→ **Exercise**:
Please return every record exactly as it appears.

→ **Data for the task**:

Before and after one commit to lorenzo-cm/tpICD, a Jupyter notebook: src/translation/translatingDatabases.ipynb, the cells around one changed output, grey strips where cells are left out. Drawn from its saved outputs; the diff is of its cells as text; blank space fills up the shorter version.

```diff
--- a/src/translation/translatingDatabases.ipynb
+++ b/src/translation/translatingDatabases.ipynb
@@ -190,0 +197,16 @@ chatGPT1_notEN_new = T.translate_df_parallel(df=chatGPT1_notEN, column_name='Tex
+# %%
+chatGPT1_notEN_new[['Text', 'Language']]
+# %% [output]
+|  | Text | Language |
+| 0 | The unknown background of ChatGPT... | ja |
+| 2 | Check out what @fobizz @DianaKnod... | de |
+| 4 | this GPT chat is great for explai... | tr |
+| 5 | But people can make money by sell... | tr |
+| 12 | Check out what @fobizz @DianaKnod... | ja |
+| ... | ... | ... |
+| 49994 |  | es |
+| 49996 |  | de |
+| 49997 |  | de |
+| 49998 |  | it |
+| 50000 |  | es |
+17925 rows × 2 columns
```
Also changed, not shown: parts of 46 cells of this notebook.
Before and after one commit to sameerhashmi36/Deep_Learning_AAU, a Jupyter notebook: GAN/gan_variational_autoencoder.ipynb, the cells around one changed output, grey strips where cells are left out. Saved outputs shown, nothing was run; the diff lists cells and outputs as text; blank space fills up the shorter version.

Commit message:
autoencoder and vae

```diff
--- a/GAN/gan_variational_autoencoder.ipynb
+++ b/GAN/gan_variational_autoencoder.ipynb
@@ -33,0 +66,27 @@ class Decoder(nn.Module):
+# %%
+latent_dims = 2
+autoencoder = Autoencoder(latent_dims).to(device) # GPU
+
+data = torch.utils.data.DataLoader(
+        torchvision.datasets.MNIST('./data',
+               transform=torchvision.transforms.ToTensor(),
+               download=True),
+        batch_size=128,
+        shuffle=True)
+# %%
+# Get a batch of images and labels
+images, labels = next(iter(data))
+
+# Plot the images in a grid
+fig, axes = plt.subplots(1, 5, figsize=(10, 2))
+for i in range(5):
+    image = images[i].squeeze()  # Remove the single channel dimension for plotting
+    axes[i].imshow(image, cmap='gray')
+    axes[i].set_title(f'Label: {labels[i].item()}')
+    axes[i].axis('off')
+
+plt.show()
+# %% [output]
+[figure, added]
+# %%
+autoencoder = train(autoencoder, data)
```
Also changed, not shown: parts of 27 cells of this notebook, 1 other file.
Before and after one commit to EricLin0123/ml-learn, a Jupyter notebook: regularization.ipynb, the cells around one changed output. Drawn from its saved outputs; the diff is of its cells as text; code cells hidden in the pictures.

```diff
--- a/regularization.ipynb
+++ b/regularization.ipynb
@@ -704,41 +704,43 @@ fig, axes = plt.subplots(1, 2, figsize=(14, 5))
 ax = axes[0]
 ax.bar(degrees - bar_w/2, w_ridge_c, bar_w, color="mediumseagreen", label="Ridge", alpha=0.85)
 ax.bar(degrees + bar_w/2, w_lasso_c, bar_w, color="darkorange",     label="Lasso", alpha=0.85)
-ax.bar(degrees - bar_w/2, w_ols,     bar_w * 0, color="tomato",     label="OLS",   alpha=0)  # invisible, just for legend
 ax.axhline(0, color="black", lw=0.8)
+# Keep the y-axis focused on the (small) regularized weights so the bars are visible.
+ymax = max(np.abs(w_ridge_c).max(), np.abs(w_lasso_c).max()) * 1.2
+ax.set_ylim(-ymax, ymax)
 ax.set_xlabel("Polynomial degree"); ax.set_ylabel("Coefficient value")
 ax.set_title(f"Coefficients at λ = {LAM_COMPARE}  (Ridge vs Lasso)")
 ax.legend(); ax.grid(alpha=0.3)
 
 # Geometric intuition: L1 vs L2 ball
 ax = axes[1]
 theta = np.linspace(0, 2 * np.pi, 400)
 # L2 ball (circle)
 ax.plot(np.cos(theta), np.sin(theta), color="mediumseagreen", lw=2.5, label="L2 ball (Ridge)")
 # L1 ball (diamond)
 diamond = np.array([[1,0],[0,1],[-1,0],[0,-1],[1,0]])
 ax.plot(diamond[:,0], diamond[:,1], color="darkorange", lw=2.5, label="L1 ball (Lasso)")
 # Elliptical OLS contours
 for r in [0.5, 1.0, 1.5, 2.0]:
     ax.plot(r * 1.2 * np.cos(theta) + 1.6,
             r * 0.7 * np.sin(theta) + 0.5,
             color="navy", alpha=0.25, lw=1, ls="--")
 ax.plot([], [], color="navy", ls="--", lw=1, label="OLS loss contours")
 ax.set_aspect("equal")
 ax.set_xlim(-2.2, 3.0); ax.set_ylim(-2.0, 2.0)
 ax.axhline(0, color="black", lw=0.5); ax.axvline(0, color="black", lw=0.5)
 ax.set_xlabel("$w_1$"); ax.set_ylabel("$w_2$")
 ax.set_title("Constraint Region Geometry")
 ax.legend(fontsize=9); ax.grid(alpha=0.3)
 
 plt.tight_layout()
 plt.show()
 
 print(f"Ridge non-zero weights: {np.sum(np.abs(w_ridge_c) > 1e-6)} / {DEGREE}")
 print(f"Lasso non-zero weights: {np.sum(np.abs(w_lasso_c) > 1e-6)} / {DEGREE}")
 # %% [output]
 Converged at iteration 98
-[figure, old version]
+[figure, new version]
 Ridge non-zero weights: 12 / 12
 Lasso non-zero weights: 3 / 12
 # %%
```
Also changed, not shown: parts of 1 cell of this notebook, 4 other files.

→ **Result for this task**:
Before and after one commit to lorenzo-cm/tpICD, a Jupyter notebook: src/translation/translatingDatabases.ipynb, the cells around one changed output, grey strips where cells are left out. Drawn from its saved outputs; the diff is of its cells as text; blank space fills up the shorter version.

```diff
--- a/src/translation/translatingDatabases.ipynb
+++ b/src/translation/translatingDatabases.ipynb
@@ -190,0 +197,16 @@ chatGPT1_notEN_new = T.translate_df_parallel(df=chatGPT1_notEN, column_name='Tex
+# %%
+chatGPT1_notEN_new[['Text', 'Language']]
+# %% [output]
+|  | Text | Language |
+| 0 | The unknown background of ChatGPT... | ja |
+| 2 | Check out what @fobizz @DianaKnod... | de |
+| 4 | this GPT chat is great for explai... | tr |
+| 5 | But people can make money by sell... | tr |
+| 12 | Check out what @fobizz @DianaKnod... | ja |
+| ... | ... | ... |
+| 49994 |  | es |
+| 49996 |  | de |
+| 49997 |  | de |
+| 49998 |  | it |
+| 50000 |  | es |
+17925 rows × 2 columns
```
Also changed, not shown: parts of 46 cells of this notebook.
Before and after one commit to sameerhashmi36/Deep_Learning_AAU, a Jupyter notebook: GAN/gan_variational_autoencoder.ipynb, the cells around one changed output, grey strips where cells are left out. Saved outputs shown, nothing was run; the diff lists cells and outputs as text; blank space fills up the shorter version.

Commit message:
autoencoder and vae

```diff
--- a/GAN/gan_variational_autoencoder.ipynb
+++ b/GAN/gan_variational_autoencoder.ipynb
@@ -33,0 +66,27 @@ class Decoder(nn.Module):
+# %%
+latent_dims = 2
+autoencoder = Autoencoder(latent_dims).to(device) # GPU
+
+data = torch.utils.data.DataLoader(
+        torchvision.datasets.MNIST('./data',
+               transform=torchvision.transforms.ToTensor(),
+               download=True),
+        batch_size=128,
+        shuffle=True)
+# %%
+# Get a batch of images and labels
+images, labels = next(iter(data))
+
+# Plot the images in a grid
+fig, axes = plt.subplots(1, 5, figsize=(10, 2))
+for i in range(5):
+    image = images[i].squeeze()  # Remove the single channel dimension for plotting
+    axes[i].imshow(image, cmap='gray')
+    axes[i].set_title(f'Label: {labels[i].item()}')
+    axes[i].axis('off')
+
+plt.show()
+# %% [output]
+[figure, added]
+# %%
+autoencoder = train(autoencoder, data)
```
Also changed, not shown: parts of 27 cells of this notebook, 1 other file.
Before and after one commit to EricLin0123/ml-learn, a Jupyter notebook: regularization.ipynb, the cells around one changed output. Drawn from its saved outputs; the diff is of its cells as text; code cells hidden in the pictures.

```diff
--- a/regularization.ipynb
+++ b/regularization.ipynb
@@ -704,41 +704,43 @@ fig, axes = plt.subplots(1, 2, figsize=(14, 5))
 ax = axes[0]
 ax.bar(degrees - bar_w/2, w_ridge_c, bar_w, color="mediumseagreen", label="Ridge", alpha=0.85)
 ax.bar(degrees + bar_w/2, w_lasso_c, bar_w, color="darkorange",     label="Lasso", alpha=0.85)
-ax.bar(degrees - bar_w/2, w_ols,     bar_w * 0, color="tomato",     label="OLS",   alpha=0)  # invisible, just for legend
 ax.axhline(0, color="black", lw=0.8)
+# Keep the y-axis focused on the (small) regularized weights so the bars are visible.
+ymax = max(np.abs(w_ridge_c).max(), np.abs(w_lasso_c).max()) * 1.2
+ax.set_ylim(-ymax, ymax)
 ax.set_xlabel("Polynomial degree"); ax.set_ylabel("Coefficient value")
 ax.set_title(f"Coefficients at λ = {LAM_COMPARE}  (Ridge vs Lasso)")
 ax.legend(); ax.grid(alpha=0.3)
 
 # Geometric intuition: L1 vs L2 ball
 ax = axes[1]
 theta = np.linspace(0, 2 * np.pi, 400)
 # L2 ball (circle)
 ax.plot(np.cos(theta), np.sin(theta), color="mediumseagreen", lw=2.5, label="L2 ball (Ridge)")
 # L1 ball (diamond)
 diamond = np.array([[1,0],[0,1],[-1,0],[0,-1],[1,0]])
 ax.plot(diamond[:,0], diamond[:,1], color="darkorange", lw=2.5, label="L1 ball (Lasso)")
 # Elliptical OLS contours
 for r in [0.5, 1.0, 1.5, 2.0]:
     ax.plot(r * 1.2 * np.cos(theta) + 1.6,
             r * 0.7 * np.sin(theta) + 0.5,
             color="navy", alpha=0.25, lw=1, ls="--")
 ax.plot([], [], color="navy", ls="--", lw=1, label="OLS loss contours")
 ax.set_aspect("equal")
 ax.set_xlim(-2.2, 3.0); ax.set_ylim(-2.0, 2.0)
 ax.axhline(0, color="black", lw=0.5); ax.axvline(0, color="black", lw=0.5)
 ax.set_xlabel("$w_1$"); ax.set_ylabel("$w_2$")
 ax.set_title("Constraint Region Geometry")
 ax.legend(fontsize=9); ax.grid(alpha=0.3)
 
 plt.tight_layout()
 plt.show()
 
 print(f"Ridge non-zero weights: {np.sum(np.abs(w_ridge_c) > 1e-6)} / {DEGREE}")
 print(f"Lasso non-zero weights: {np.sum(np.abs(w_lasso_c) > 1e-6)} / {DEGREE}")
 # %% [output]
 Converged at iteration 98
-[figure, old version]
+[figure, new version]
 Ridge non-zero weights: 12 / 12
 Lasso non-zero weights: 3 / 12
 # %%
```
Also changed, not shown: parts of 1 cell of this notebook, 4 other files.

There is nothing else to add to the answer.